The boss of Nissan has warned that Brexit uncertainty and possible tariffs could damage investment in the UK’s biggest car factory.
Chief executive Carlos Ghosn said the firm would need “compensation” for tax barriers that might result from Britain leaving the European Union.
Nissan’s plant in Sunderland produces about a third of the UK’s car output.
The comments come amid warnings from the UK car industry about the risk of EU tariffs from Brexit.
“If I need to make an investment in the next few months and I can’t wait until the end of Brexit, then I have to make a deal with the UK government,” Mr Ghosn, who also runs France’s Renault, said at the Paris Motor Show.
“You can have commitments of compensation in case you have something negative,” he said.
Nissan is due to decide early next year on where to build its next Qashqai sport utility vehicle.
The plant at Sunderland is Nissan’s biggest factory in Europe, employs 6,700 people and has the capacity to produce around 500,000 cars per year.
“We would like to stay.
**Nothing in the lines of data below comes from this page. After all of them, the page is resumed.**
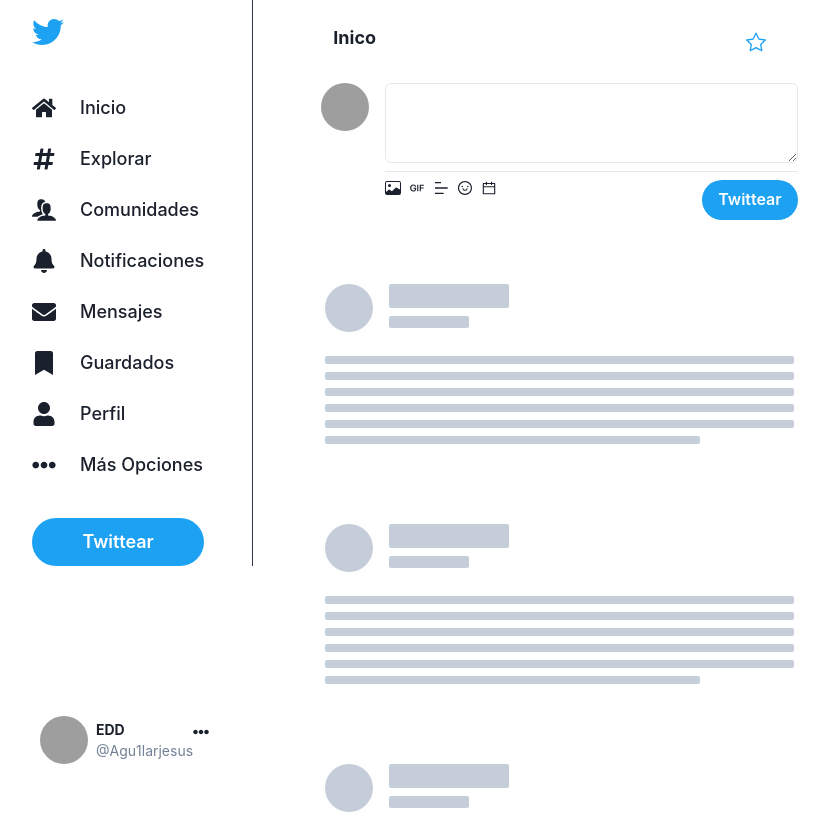
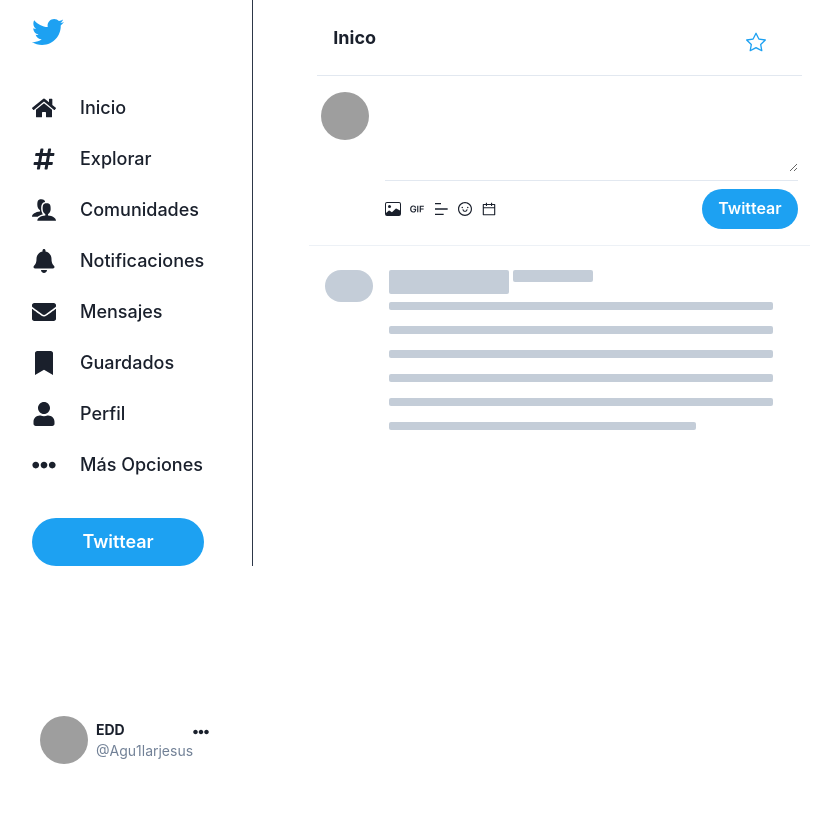
Before and after one commit to Agu1laredu/TwitterClonee, a React (Create React App) app: page / in a window 1280 px wide. Shown: the whole page, without its empty margins (112-945 px from the left). Built offline with nearby package versions, Linux system fonts and the light colour scheme; grey boxes are pictures that could not be loaded.

Commit message:
Funcion Twetts

```diff
--- a/src/screens/FeedScreen.tsx
+++ b/src/screens/FeedScreen.tsx
@@ -1,109 +1,75 @@
 import React from "react";
-import { Image,Icon, Skeleton, SkeletonText, SkeletonCircle, Text, Stack,Button, StackDivider,Textarea } from "@chakra-ui/react";
+import { Image, Icon, Divider, Skeleton, SkeletonText, SkeletonCircle, Text, Stack, Button, StackDivider, Textarea } from "@chakra-ui/react";
 import { BsImage, BsStar } from "react-icons/bs";
-import {AiOutlineGif,AiOutlineSmile,AiOutlineCalendar} from "react-icons/ai";
-import {RiBarChartHorizontalLine} from "react-icons/ri";
+import { AiOutlineGif, AiOutlineSmile, AiOutlineCalendar } from "react-icons/ai";
+import { RiBarChartHorizontalLine } from "react-icons/ri";
+
+
+
 
 const FeedScreen: React.FC = () => {
+    const [count, setCount] = React.useState<number>(1);
+    const tweets = React.useMemo(() => new Array(count).fill(true).map((_, index) => index), [count]);
     return (
 
-        <Stack overflow="auto" width="70%"  maxHeight="100vh">
-            <Stack spacingX={4} paddingX={2}>
-                <Stack  paddingX={4} alignItems="center" direction="row" justifyContent="space-between" paddingY={2} >
+        <Stack overflow="auto" width="70%" maxHeight="100vh">
+            <Stack >
+                <Stack divider={<StackDivider />} spacingX={4} paddingX={2}>
+                    <Stack paddingX={4} alignItems="center" direction="row" justifyContent="space-between" paddingY={2} >
                         <Text fontWeight="bold" fontSize="lg" marginBottom={2}>Inico</Text>
                         <Stack width={10}>
-                <Icon as={BsStar} color="primary.500" height={5} width={5}  />
+                            <Icon as={BsStar} color="primary.500" height={5} width={5} />
                         </Stack>
                     </Stack>
 
-                <Stack spacing={4} direction="row" paddingY={2} width="100%" paddingX={1}  justifyContent="center">
-                    <Image borderRadius="50%"  height={12} width={12} src="https://tse2.mm.bing.net/th?id=OIP.MRFSIVBGZ6xa6cCsNKWHvwHaFY&pid=Api" />
-                   <Stack divider={<StackDivider/>} width="100%">
-                    <Textarea/>
-                    <Stack direction="row"  justifyContent="space-between">
+                    <Stack spacing={4} direction="row" paddingY={2} width="100%" paddingX={1} justifyContent="center">
+                        <Image borderRadius="50%" height={12} width={12} src="https://tse2.mm.bing.net/th?id=OIP.MRFSIVBGZ6xa6cCsNKWHvwHaFY&pid=Api" />
+                        <Stack divider={<StackDivider />} width="100%">
+                            <Textarea fontSize="xl" fontWeight="500" variant="unstyled" />
+                            <Stack alignItems="center" direction="row" justifyContent="space-between">
                                 <Stack direction="row">
-                            <Icon  as={BsImage}/>
-                            <Icon as={AiOutlineGif}/>
-                            <Icon as={RiBarChartHorizontalLine}/>
-                            <Icon as={AiOutlineSmile}/>
-                            <Icon as={AiOutlineCalendar}/>
+                                    <Icon as={BsImage} />
+                                    <Icon as={AiOutlineGif} />
+                                    <Icon as={RiBarChartHorizontalLine} />
+                                    <Icon as={AiOutlineSmile} />
+                                    <Icon as={AiOutlineCalendar} />
                                 </Stack>
-                        <Button colorScheme="primary">Twittear</Button>
+                                <Button onClick={() => setCount((count) => count + 1)} colorScheme="primary">Twittear</Button>
                             </Stack>
 
                         </Stack>
                     </Stack>
-
                 </Stack>
-            <Stack paddingX={4} paddingY={12} spacing={6}>
-                <Stack direction="row" spacing={4}>
-                    <SkeletonCircle height={12} width={12} />
-                    <Stack>
+                <Divider />
+                <Stack divider={<StackDivider />}
+                    flex={1}
+                    maxHeigth="100vh"
+                    overflowY="auto"
+                    spacing={0}
+                    sx={{
+                        "&:: -webkit-scrollbar": {
+                            display: "none",
+                        },
+                    }}>
+                    {tweets.map((index) => (
+                        <Stack onClick={() => setCount(count => count - 1)}
+                            key={index} direction="row" maxWidth={480} padding={4} spacing={4} width="100%">
+                            <SkeletonCircle heigth={12} minHeigth={12} minWidth={12} widtth={12} />
+                            <Stack spacing={2} width="100%">
+                                <Stack alingItems="flex-end" direction="row" spacing={1}>
                                     <Skeleton height={6} width="120px" />
                                     <Skeleton height={3} width="80px" />
                                 </Stack>
-                </Stack>
-                <SkeletonText height={36} width="100%" noOfLines={6} />
-
-                <Stack direction="row" spacing={4}>
-                    <SkeletonCircle height={12} width={12} />
-                    <Stack>
-                        <Skeleton height={6} width="120px" />
-                        <Skeleton height={3} width="80px" />
+                                <SkeletonText heigth="100%" noOfLines={6} spacing={4} />
                             </Stack>
                         </Stack>
-                <SkeletonText height={36} width="100%" noOfLines={6} />
-
-                <Stack direction="row" spacing={4}>
-                    <SkeletonCircle height={12} width={12} />
-                    <Stack>
-                        <Skeleton height={6} width="120px" />
-                        <Skeleton height={3} width="80px" />
+                    )
+                    )}
                 </Stack>
-                </Stack>
-                <SkeletonText height={36} width="100%" noOfLines={6} />
-
-                <Stack direction="row" spacing={4}>
-                    <SkeletonCircle height={12} width={12} />
-                    <Stack>
-                        <Skeleton height={6} width="120px" />
-                        <Skeleton height={3} width="80px" />
-                    </Stack>
-                </Stack>
-                <SkeletonText height={36} width="100%" noOfLines={6} />
-
-                <Stack direction="row" spacing={4}>
-                    <SkeletonCircle height={12} width={12} />
-                    <Stack>
-                        <Skeleton height={6} width="120px" />
-                        <Skeleton height={3} width="80px" />
-                    </Stack>
-                </Stack>
-                <SkeletonText height={36} width="100%" noOfLines={6} />
-
-                <Stack direction="row" spacing={4}>
-                    <SkeletonCircle height={12} width={12} />
-                    <Stack>
-                        <Skeleton height={6} width="120px" />
-                        <Skeleton height={3} width="80px" />
-                    </Stack>
-                </Stack>
-                <SkeletonText height={36} width="100%" noOfLines={6} />
-
-                <Stack direction="row" spacing={4}>
-                    <SkeletonCircle height={12} width={12} />
-                    <Stack>
-                        <Skeleton height={6} width="120px" />
-                        <Skeleton height={3} width="80px" />
-                    </Stack>
-                </Stack>
-                <SkeletonText height={36} width="100%" noOfLines={6} />
-
 
             </Stack>
 
         </Stack>
-
     );
 }
 
```
Lines whose indentation alone changed are shown as unchanged.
We’re happy, we have a good plant, which is productive but we cannot stay if the conditions do not justify that we stay,” he added.
Mr Ghosn told the BBC that the Sunderland plant would “lose competitiveness” if Brexit meant the UK had to pay 10% tariffs to import into the EU.
The International Trade Secretary, Liam Fox, said on Thursday it was in other countries’ interests to avoid tariffs which he said would “harm the people of Europe”.
In 2015, around 1.59 million cars were manufactured in Britain with 80% of them for exports – mostly to European countries. The industry employs around 800,000 people.
In a separate call for action on Brexit, Japanese carmaker Honda on Thursday urged the British government to take “a fast decision”.
“Then what we need is free trade,” Jean Marc Streng, Honda’s general manager for Europe, told the BBC.
“The sooner we have a clear statement on Brexit the better it is for us,” he said.